# [Exercise]
Search the records for the word "files" and pick out every line that has it.

** Information given follows **

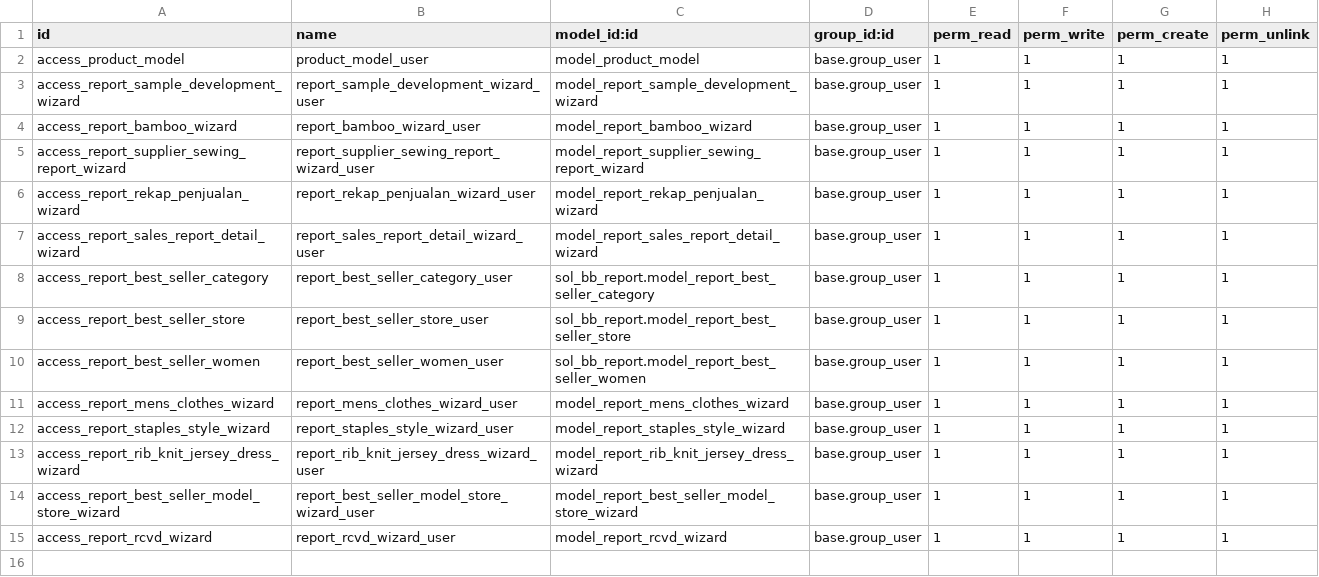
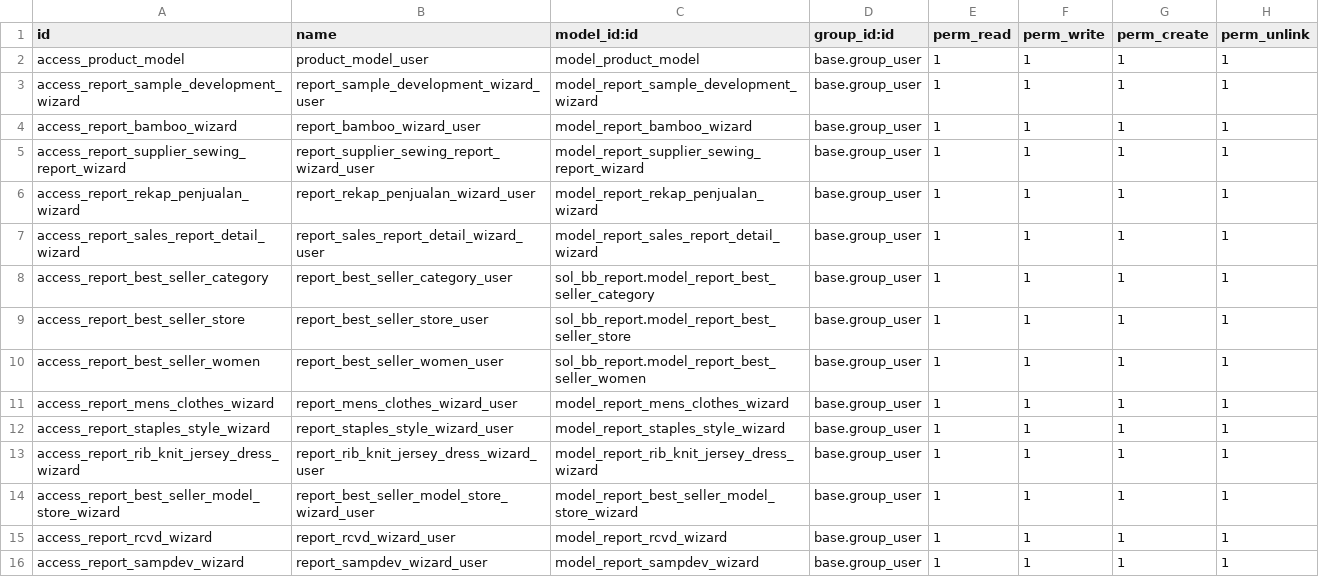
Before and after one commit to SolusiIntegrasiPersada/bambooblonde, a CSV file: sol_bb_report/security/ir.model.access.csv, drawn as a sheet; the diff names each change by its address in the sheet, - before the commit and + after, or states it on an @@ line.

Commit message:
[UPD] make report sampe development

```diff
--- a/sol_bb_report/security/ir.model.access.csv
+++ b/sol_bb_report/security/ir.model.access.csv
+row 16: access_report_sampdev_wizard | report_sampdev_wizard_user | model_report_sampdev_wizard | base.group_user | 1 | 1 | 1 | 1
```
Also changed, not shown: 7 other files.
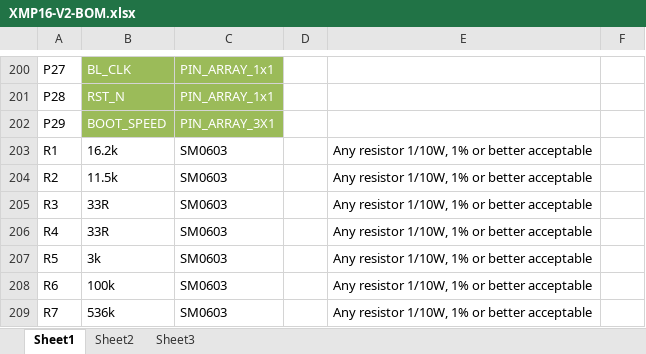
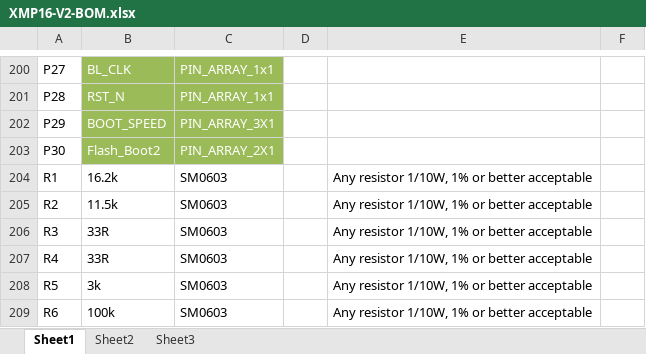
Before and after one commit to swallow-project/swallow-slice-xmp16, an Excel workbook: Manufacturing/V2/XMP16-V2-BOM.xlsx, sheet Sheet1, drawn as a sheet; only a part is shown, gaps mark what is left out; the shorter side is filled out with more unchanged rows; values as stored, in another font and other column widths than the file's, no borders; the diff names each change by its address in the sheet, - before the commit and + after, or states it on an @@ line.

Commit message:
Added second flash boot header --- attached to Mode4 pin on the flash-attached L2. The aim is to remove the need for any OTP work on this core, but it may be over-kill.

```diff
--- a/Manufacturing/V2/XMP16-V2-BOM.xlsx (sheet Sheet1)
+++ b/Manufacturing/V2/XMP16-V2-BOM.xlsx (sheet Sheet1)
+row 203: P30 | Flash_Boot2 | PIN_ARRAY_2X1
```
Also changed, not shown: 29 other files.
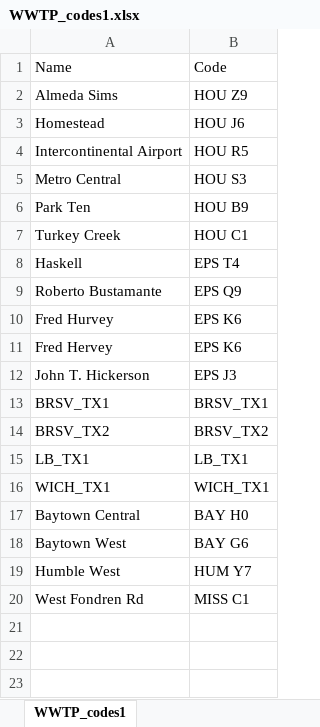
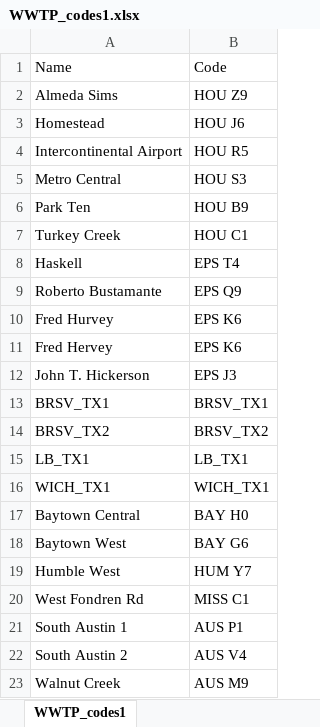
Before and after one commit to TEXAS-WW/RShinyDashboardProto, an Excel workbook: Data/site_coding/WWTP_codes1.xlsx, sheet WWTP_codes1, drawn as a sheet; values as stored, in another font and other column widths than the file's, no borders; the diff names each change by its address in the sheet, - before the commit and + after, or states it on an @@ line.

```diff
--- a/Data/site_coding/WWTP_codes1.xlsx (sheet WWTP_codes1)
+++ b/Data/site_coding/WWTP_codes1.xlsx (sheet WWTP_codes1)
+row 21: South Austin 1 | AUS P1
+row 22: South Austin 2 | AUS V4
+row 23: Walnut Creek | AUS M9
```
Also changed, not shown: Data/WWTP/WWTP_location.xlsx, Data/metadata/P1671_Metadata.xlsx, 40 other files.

** End of Information given **

# [Completed task]
Also changed, not shown: 7 other files.
Also changed, not shown: 29 other files.
Also changed, not shown: Data/WWTP/WWTP_location.xlsx, Data/metadata/P1671_Metadata.xlsx, 40 other files.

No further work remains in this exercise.